Progress is a two-way street


From Robert Whitcomb's "Digital Diary,'' in

Sometimes a city can take relatively simple and inexpensive measures to make itself more popular and prosperous. For example, it can improve its signage, clean up graffiti more quickly and punish the perpetrators – and turn more one-way streets into two-way streets.

The last has been generally shown to increase a city’s overall employment, reduce crime and accidents, boost the quantity and quality of housing (including hotels) and expand such sectors as food, entertainment, the arts and professional services.  
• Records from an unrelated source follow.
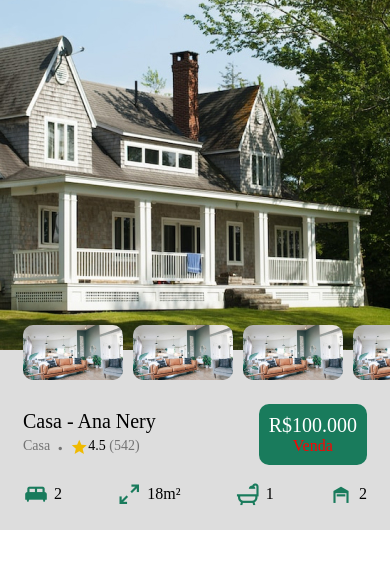
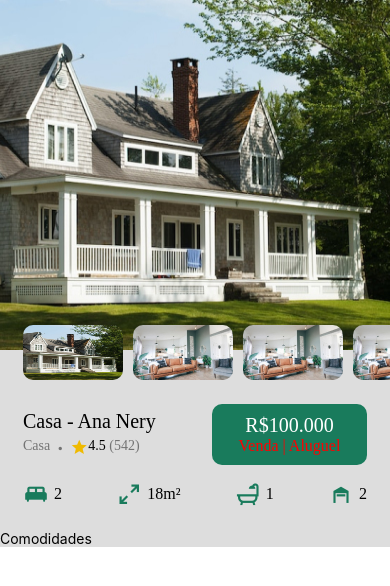
Before and after one commit to PedroErath/imobil, a React Native app: screen /Home in a window 390 px wide. Shown: the top 586 px of the page. Built offline with nearby package versions, Linux system fonts and the light colour scheme.

Commit message:
Title and Informations Component

```diff
--- a/src/components/CardImmobile.js
+++ b/src/components/CardImmobile.js
@@ -1,6 +1,6 @@
 import React from "react";
 import { View, Text, TouchableOpacity, Image } from "react-native";
-import InfosImmobileIcons from "./InfosImmobileIcons";
+import InfosIconsImmobile from "./InfosIconsImmobile";
 import MaterialCommunityIcons from 'react-native-vector-icons/MaterialCommunityIcons';
 
 function CardImmobile(props) {
@@ -17,7 +17,9 @@ function CardImmobile(props) {
             borderColor: '#000'
         }}>
             <View>
-                <Image source={props.imageBanner} style={{
+                <Image source={require('../images/house-primary.jpg')} resizeMode='stretch' style={{
+                    width: 267,
+                    height: 160,
                     borderTopLeftRadius: 5,
                     borderTopRightRadius: 5
                 }} />
@@ -66,7 +68,7 @@ function CardImmobile(props) {
                         </Text>
                     </View>
 
-                    <InfosImmobileIcons
+                    <InfosIconsImmobile
                         bedQuantity={props.bedQuantity}
                         size={props.size}
                         bethQuantity={props.bethQuantity}
--- a/src/components/CarouselImagesImmobile.js
+++ b/src/components/ImagesCarouselImmobile.js
@@ -1,13 +1,13 @@
 import React from "react";
 import { View, ScrollView, Image } from "react-native";
 
-function CarouselImagesImmobile() {
+function ImagesCarouselImmobile() {
     return (
         <View>
             <View style={{
                 height: 350
             }}>
-                <Image source={require('../images/house-primary.jpg')} style={{
+                <Image source={require('../images/house-primary.jpg')} resizeMode='stretch' style={{
                     height: '100%',
                     width: '100%'
                 }} />
@@ -20,27 +20,39 @@ function CarouselImagesImmobile() {
                     paddingHorizontal: 18,
                     justifyContent: 'space-between'
                 }}>
-                    <Image source={require('../images/small-house.jpg')} style={{
+                    <Image source={require('../images/house-primary.jpg')} resizeMode='stretch' style={{
+                        width: 100,
+                        height: 55,
                         borderRadius: 10,
                         marginHorizontal: 5
                     }} />
-                    <Image source={require('../images/small-house.jpg')} style={{
+                    <Image source={require('../images/small-house.jpg')} resizeMode='stretch' style={{
+                        width: 100,
+                        height: 55,
                         borderRadius: 10,
                         marginHorizontal: 5
                     }} />
-                    <Image source={require('../images/small-house.jpg')} style={{
+                    <Image source={require('../images/small-house.jpg')} resizeMode='stretch' style={{
+                        width: 100,
+                        height: 55,
                         borderRadius: 10,
                         marginHorizontal: 5
                     }} />
-                    <Image source={require('../images/small-house.jpg')} style={{
+                    <Image source={require('../images/small-house.jpg')} resizeMode='stretch' style={{
+                        width: 100,
+                        height: 55,
                         borderRadius: 10,
                         marginHorizontal: 5
                     }} />
-                    <Image source={require('../images/small-house.jpg')} style={{
+                    <Image source={require('../images/small-house.jpg')} resizeMode='stretch' style={{
+                        width: 100,
+                        height: 55,
                         borderRadius: 10,
                         marginHorizontal: 5
                     }} />
-                    <Image source={require('../images/small-house.jpg')} style={{
+                    <Image source={require('../images/small-house.jpg')} resizeMode='stretch' style={{
+                        width: 100,
+                        height: 55,
                         borderRadius: 10,
                         marginHorizontal: 5
                     }} />
@@ -50,4 +62,4 @@ function CarouselImagesImmobile() {
     )
 }
 
-export default CarouselImagesImmobile;
+export default ImagesCarouselImmobile;
--- a/src/components/InfosImmobileIcons.js
+++ b/src/components/InfosIconsImmobile.js
@@ -2,7 +2,7 @@ import React from "react";
 import { View, Text } from "react-native";
 import MaterialCommunityIcons from 'react-native-vector-icons/MaterialCommunityIcons';
 
-function InfosImmobileIcons(props) {
+function InfosIconsImmobile(props) {
     return (
         <View style={{
             flexDirection: "row",
@@ -72,4 +72,4 @@ function InfosImmobileIcons(props) {
     )
 }
 
-export default InfosImmobileIcons;
+export default InfosIconsImmobile;
--- /dev/null
+++ b/src/components/TitleAndInfosImmobile.js
@@ -0,0 +1,82 @@
+import React from "react";
+import { View, Text } from 'react-native';
+import MaterialCommunityIcons from 'react-native-vector-icons/MaterialCommunityIcons';
+import InfosIconsImmobile from "./InfosIconsImmobile";
+
+function TitleAndInfosImmobile() {
+    return (
+        <View>
+            <View style={{
+                paddingHorizontal: 23,
+                paddingBottom: 16,
+                flexDirection: "row",
+                justifyContent: 'space-between',
+                alignItems: "center"
+            }}>
+                <View style={{
+                    flex: 7
+                }}>
+                    <Text style={{
+                        fontFamily: 'Montserrat-Bold',
+                        color: '#000',
+                        fontSize: 20,
+                        marginBottom: 5
+                    }}>Casa - Ana Nery</Text>
+                    <View style={{
+                        flexDirection: "row"
+                    }}>
+                        <Text style={{
+                            fontFamily: 'Montserrat-Regular',
+                            color: '#737373'
+                        }}>Casa</Text>
+                        <MaterialCommunityIcons name="circle-small" size={20} color='#737373' />
+                        <MaterialCommunityIcons name="star" size={18} color='#EFBA00' />
+                        <Text style={{
+                            fontFamily: 'Montserrat-Bold',
+                            color: '#000'
+                        }}>4.5 <Text style={{
+                            fontFamily: 'Montserrat-Regular',
+                            color: '#737373'
+                        }}>(542)</Text></Text>
+                    </View>
+                </View>
+                <View style={{
+                    flex:5,
+                    backgroundColor: '#197B5C',
+                    borderRadius: 10,
+                    alignItems: "center",
+                    justifyContent: "center",
+                    padding: 10,
+                    elevation: 15,
+                    shadowColor: '#000'
+                }}>
+                    <Text style={{
+                        fontFamily: 'Montserrat-Bold',
+                        fontSize: 20,
+                        color: '#fff'
+                    }}>R$100.000</Text>
+                    <Text style={{
+                        fontFamily: 'Montserrat-Bold',
+                        fontSize: 16,
+                        color: 'red'
+                    }}>Venda | Aluguel</Text>
+                </View>
+            </View>
+            <View style={{
+                paddingHorizontal: 23,
+                marginBottom: 23
+            }}>
+                <InfosIconsImmobile
+                    bedQuantity={2}
+                    size={18}
+                    bethQuantity={1}
+                    garageQuantity={2}
+                    iconSize={26}
+                    fontSize={16}
+                />
+            </View>
+        </View>
+    )
+}
+
+export default TitleAndInfosImmobile;
--- a/src/screens/Immobile.js
+++ b/src/screens/Immobile.js
@@ -1,8 +1,7 @@
 import React from "react";
 import { View, ScrollView, TouchableOpacity, Text } from 'react-native';
-import MaterialCommunityIcons from 'react-native-vector-icons/MaterialCommunityIcons';
-import CarouselImagesImmobile from "../components/CarouselImagesImmobile";
-import InfosImmobileIcons from "../components/InfosImmobileIcons";
+import ImagesCarouselImmobile from "../components/ImagesCarouselImmobile";
+import TitleAndInfosImmobile from "../components/TitleAndInfosImmobile";
 
 function Immobile() {
     return (
@@ -12,74 +11,14 @@ function Immobile() {
                     flex: 1,
                     backgroundColor: '#ddd'
                 }}>
-                    <CarouselImagesImmobile />
+                    <ImagesCarouselImmobile />
+
                     <View>
-                        <View style={{
-                            paddingHorizontal: 23,
-                            paddingBottom: 16,
-                            flexDirection: "row",
-                            justifyContent: 'space-between',
-                            alignItems: "center"
-                        }}>
-                            <View>
-                                <Text style={{
-                                    fontFamily: 'Montserrat-Bold',
-                                    color: '#000',
-                                    fontSize: 20,
-                                    marginBottom: 5
-                                }}>Casa - Ana Nery</Text>
-                                <View style={{
-                                    flexDirection: "row"
-                                }}>
-                                    <Text style={{
-                                        fontFamily: 'Montserrat-Regular',
-                                        color: '#737373'
-                                    }}>Casa</Text>
-                                    <MaterialCommunityIcons name="circle-small" size={20} color='#737373' />
-                                    <MaterialCommunityIcons name="star" size={18} color='#EFBA00' />
-                                    <Text style={{
-                                        fontFamily: 'Montserrat-Bold',
-                                        color: '#000'
-                                    }}>4.5 <Text style={{
-                                        fontFamily: 'Montserrat-Regular',
-                                        color: '#737373'
-                                    }}>(542)</Text></Text>
-                                </View>
-                            </View>
-                            <View style={{
-                                backgroundColor: '#197B5C',
-                                borderRadius: 10,
-                                alignItems: "center",
-                                justifyContent: "center",
-                                padding: 10,
-                                elevation: 15,
-                                shadowColor: '#000'
-                            }}>
-                                <Text style={{
-                                    fontFamily: 'Montserrat-Bold',
-                                    fontSize: 20,
-                                    color: '#fff'
-                                }}>R$100.000</Text>
-                                <Text style={{
-                                    fontFamily: 'Montserrat-Bold',
-                                    fontSize: 16,
-                                    color: 'red'
-                                }}>Venda</Text>
-                            </View>
-                        </View>
-                        <View style={{
-                            paddingHorizontal: 23,
-                            marginBottom: 23
-                        }}>
-                            <InfosImmobileIcons
-                                bedQuantity={2}
-                                size={18}
-                                bethQuantity={1}
-                                garageQuantity={2}
-                                iconSize={26}
-                                fontSize={16}
-                            />
-                        </View>
+
+                        <TitleAndInfosImmobile />
+
+                        <Text>Comodidades</Text>
+
                     </View>
                 </View>
             </ScrollView>
```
Now, some might complain that two-way streets make downtowns too crowded. But crowded cities are safer and more dynamic than less densely populated ones.  And those with lots of street life 24/7 are the best. That’s a good reason to replace as many surface parking lots as possible with buildings (even if they’re parking garages). The fewer gaps between buildings the better. For an interesting discussion of the pros and cons of two-way streets, read this CityLab piece, co-authored by Richard Florida, who has written a lot about downtown Providence, among other old cities.